Example:

A) Jowa-Gay language
Asawa-Tagalog
Husband or wife–English

B) Erpat–Street lingo
Tatay–Tagalog
Father–English

2) Ride a tricycle instead of walking

A 1-kilometer walk is a good form of exercise in your home country, here it is an obstacle course with street vendors, illegally parked vehicles, foot traffic, and illegally built structures. A tricycle, a motorcycle with an attached single-wheel sidecar, is your safest way of reaching your destination. Drivers take advantage of overcharging foreigners but not those who lived in the Philippines too long.

3) Ice in your beer

Because of the hot weather, Filipinos place ice in their beer for a cold drink. If you have been living here too long, you’ll be putting ice in your beer even if you are in the air-conditioned milieu.

4) Respect for elders

Young Filipinos would ask the elder’s blessing by bowing their head, taking the right hand of the elder with their right hand, and placing the hand on their head saying “Mano po” at the same time. The youngsters in an expat family living too long in the Philippines have adopted this custom.

5) Soda in a plastic bag

You’ll get used to drinking soda in a plastic bag and enjoy it instead of drinking in a bottle or a can.

6) You become a human Forex

When you have lived too long in the Philippines and go to other countries, you tend to convert any payment for goods and services into the Philippine Peso.

7) Shoes off, please

Before entering a house or any dwelling, it is customary for any visitor to remove any shoes as a courtesy to the owner. This is an automatic reaction for an expat who has lived in the Philippines too long.

8) You’ll love basketball

The Philippines is a basketball-crazy country, what they lack in height they certainly make up in savvy, enthusiasm, and skill. Hoops are erected on every street with players wearing the jerseys of famous NBA players. If a hoop is installed in your home you‘ve been caught by the craze and have lived in the Philippines for too long.

9) One of the happiest countries in the world

Filipinos are ranked fifth as one of the happiest citizens in the world. Life in the Philippines is about laughing and enjoying every moment despite poverty, suffering and natural calamities. You have gained this inherent trait by living too long in the Philippines, you’ll learn to face problems with a positive attitude.

10) Politeness is a virtue

Foreigners will be referred to as mam or sir and a bit elder men and women are addressed by younger people as kuya and ate, respectively. Senior citizens, disabled, and pregnant women have their own lines at banks, payment centers, and restaurants. If you’ve lived in the Philippines too long you’ll be looking for acts of politeness in your travels abroad.

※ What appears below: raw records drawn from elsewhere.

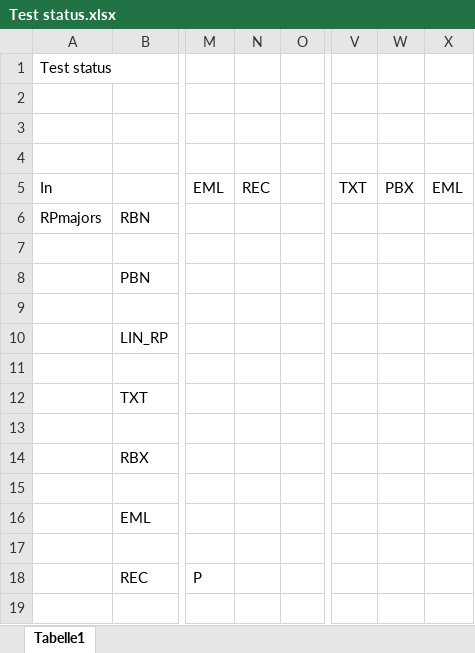
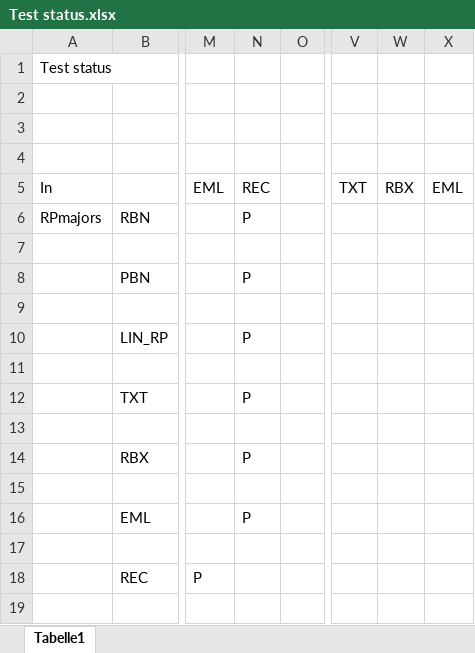
Before and after one commit to data-bridge/build, an Excel workbook: doc/Test status.xlsx, sheet Tabelle1, drawn as a sheet; only a part is shown, gaps mark what is left out; values as stored, in another font and other column widths than the file's, no cell formats; the diff names each change by its address in the sheet, - before the commit and + after, or states it on an @@ line.

Commit message:
fileREC reads and writes first file

```diff
--- a/doc/Test status.xlsx (sheet Tabelle1)
+++ b/doc/Test status.xlsx (sheet Tabelle1)
-W5: PBX
+W5: RBX
-N6: (empty)
+N6: P
-N8: (empty)
+N8: P
-N10: (empty)
+N10: P
-N12: (empty)
+N12: P
-N14: (empty)
+N14: P
-N16: (empty)
+N16: P
```
Also changed, not shown: cell formats, 12 other files.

The traits of Filipinos will be hard to rub off. This is a good thing, show these qualities to foreigners and you’ll stand out and you’ll be proud and thankful that you’ve lived in the Philippines for too long.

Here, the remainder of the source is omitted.